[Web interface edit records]

- Opening Delimiter -

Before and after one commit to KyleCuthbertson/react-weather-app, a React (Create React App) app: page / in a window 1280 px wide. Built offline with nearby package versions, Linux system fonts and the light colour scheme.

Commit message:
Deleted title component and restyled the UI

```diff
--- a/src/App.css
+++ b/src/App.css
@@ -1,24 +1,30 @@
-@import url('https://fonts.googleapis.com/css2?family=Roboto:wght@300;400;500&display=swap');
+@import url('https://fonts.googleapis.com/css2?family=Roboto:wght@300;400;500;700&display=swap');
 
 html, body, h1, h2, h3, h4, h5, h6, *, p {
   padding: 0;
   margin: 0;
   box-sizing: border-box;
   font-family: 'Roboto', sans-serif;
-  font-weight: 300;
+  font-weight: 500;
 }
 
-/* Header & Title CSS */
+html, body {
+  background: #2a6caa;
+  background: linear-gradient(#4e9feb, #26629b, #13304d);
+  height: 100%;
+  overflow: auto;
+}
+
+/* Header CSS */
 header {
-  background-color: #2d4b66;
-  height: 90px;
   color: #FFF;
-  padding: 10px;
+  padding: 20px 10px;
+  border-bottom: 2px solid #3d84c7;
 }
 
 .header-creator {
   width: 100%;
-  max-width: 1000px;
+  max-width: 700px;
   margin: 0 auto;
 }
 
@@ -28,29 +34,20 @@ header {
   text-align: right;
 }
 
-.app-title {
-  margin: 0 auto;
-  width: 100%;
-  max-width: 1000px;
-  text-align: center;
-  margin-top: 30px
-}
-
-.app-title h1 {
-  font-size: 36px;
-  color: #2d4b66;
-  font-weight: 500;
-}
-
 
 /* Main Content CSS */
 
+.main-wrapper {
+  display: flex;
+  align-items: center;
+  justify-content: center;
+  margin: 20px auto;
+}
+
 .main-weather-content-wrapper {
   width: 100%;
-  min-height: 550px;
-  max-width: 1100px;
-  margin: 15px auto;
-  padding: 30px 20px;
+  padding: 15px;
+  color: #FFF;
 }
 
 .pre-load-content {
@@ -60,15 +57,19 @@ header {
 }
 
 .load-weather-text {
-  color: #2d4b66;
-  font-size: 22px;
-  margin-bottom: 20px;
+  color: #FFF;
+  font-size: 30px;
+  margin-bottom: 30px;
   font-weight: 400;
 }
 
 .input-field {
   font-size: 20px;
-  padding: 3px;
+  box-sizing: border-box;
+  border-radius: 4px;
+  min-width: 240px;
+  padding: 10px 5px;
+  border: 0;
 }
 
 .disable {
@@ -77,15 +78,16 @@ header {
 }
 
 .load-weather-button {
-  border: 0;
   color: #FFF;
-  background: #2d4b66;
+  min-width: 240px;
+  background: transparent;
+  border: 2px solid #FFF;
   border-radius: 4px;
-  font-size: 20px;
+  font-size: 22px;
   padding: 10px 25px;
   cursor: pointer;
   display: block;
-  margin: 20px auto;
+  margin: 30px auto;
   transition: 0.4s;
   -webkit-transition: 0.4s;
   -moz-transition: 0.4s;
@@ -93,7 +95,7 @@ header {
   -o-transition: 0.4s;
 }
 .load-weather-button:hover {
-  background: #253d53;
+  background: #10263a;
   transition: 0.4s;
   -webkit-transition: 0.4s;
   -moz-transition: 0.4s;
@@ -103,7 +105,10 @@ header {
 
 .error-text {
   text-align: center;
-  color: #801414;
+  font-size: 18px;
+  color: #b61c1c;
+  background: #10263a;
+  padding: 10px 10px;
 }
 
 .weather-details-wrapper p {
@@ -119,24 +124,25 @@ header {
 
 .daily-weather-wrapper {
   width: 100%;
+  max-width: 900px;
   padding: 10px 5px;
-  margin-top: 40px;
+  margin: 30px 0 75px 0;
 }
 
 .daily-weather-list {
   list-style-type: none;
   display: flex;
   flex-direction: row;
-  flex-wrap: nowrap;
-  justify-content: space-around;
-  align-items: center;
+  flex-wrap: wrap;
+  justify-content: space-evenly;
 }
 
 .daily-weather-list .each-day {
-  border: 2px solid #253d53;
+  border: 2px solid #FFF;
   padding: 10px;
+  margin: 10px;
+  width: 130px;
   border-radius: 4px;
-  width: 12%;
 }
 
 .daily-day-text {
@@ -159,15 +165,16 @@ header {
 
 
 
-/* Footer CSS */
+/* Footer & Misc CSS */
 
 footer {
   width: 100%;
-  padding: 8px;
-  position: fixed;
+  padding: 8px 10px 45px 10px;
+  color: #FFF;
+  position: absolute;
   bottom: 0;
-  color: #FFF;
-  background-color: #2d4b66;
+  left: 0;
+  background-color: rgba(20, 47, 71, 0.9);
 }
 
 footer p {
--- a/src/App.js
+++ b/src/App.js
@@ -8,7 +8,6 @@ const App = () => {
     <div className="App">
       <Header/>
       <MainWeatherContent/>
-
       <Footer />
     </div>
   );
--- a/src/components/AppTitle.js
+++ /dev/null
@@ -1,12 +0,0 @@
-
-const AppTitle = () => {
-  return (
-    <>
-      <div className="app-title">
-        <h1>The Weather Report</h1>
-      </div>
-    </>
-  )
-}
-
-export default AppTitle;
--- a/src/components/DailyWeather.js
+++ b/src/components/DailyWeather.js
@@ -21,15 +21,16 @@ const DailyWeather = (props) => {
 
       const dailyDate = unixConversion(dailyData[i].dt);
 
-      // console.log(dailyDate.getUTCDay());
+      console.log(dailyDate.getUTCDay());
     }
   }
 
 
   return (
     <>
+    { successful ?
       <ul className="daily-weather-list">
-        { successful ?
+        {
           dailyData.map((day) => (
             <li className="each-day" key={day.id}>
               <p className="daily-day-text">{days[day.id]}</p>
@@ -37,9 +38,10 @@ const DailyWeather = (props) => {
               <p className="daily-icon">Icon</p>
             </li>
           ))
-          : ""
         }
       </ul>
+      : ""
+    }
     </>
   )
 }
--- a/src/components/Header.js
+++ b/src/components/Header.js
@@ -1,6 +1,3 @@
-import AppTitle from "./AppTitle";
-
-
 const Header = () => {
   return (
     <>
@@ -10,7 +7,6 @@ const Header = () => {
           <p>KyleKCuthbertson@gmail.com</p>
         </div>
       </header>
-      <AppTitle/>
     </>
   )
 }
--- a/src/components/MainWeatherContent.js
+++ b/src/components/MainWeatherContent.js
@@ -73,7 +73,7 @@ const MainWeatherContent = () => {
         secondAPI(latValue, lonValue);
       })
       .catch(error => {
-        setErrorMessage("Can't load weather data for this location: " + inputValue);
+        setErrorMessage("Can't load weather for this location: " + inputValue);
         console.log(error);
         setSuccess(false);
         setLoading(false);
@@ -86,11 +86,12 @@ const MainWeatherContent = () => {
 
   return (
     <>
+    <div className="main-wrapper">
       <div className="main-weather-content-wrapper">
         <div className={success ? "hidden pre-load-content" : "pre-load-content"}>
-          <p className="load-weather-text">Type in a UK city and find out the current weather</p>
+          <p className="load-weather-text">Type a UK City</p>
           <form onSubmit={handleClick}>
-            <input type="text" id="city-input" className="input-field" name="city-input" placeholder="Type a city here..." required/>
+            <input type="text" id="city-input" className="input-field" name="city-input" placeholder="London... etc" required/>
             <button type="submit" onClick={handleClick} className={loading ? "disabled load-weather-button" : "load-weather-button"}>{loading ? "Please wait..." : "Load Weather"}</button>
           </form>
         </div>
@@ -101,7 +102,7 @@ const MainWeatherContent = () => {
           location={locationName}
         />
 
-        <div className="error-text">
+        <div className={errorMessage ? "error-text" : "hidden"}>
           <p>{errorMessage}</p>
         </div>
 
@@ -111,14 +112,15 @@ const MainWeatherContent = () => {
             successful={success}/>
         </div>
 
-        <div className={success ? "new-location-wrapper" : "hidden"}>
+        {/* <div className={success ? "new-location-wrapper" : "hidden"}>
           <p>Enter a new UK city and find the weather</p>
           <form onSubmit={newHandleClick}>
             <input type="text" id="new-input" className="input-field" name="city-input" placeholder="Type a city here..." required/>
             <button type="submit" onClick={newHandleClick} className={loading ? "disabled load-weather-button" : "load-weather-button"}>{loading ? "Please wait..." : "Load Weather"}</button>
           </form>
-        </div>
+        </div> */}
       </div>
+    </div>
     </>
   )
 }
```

- Closing Delimiter -

Task instructions:
Determine which lines above include the word "weight", and report those lines in full.

Output for this task:
-  font-weight: 300;
+  font-weight: 500;
-  font-weight: 500;
   font-weight: 400;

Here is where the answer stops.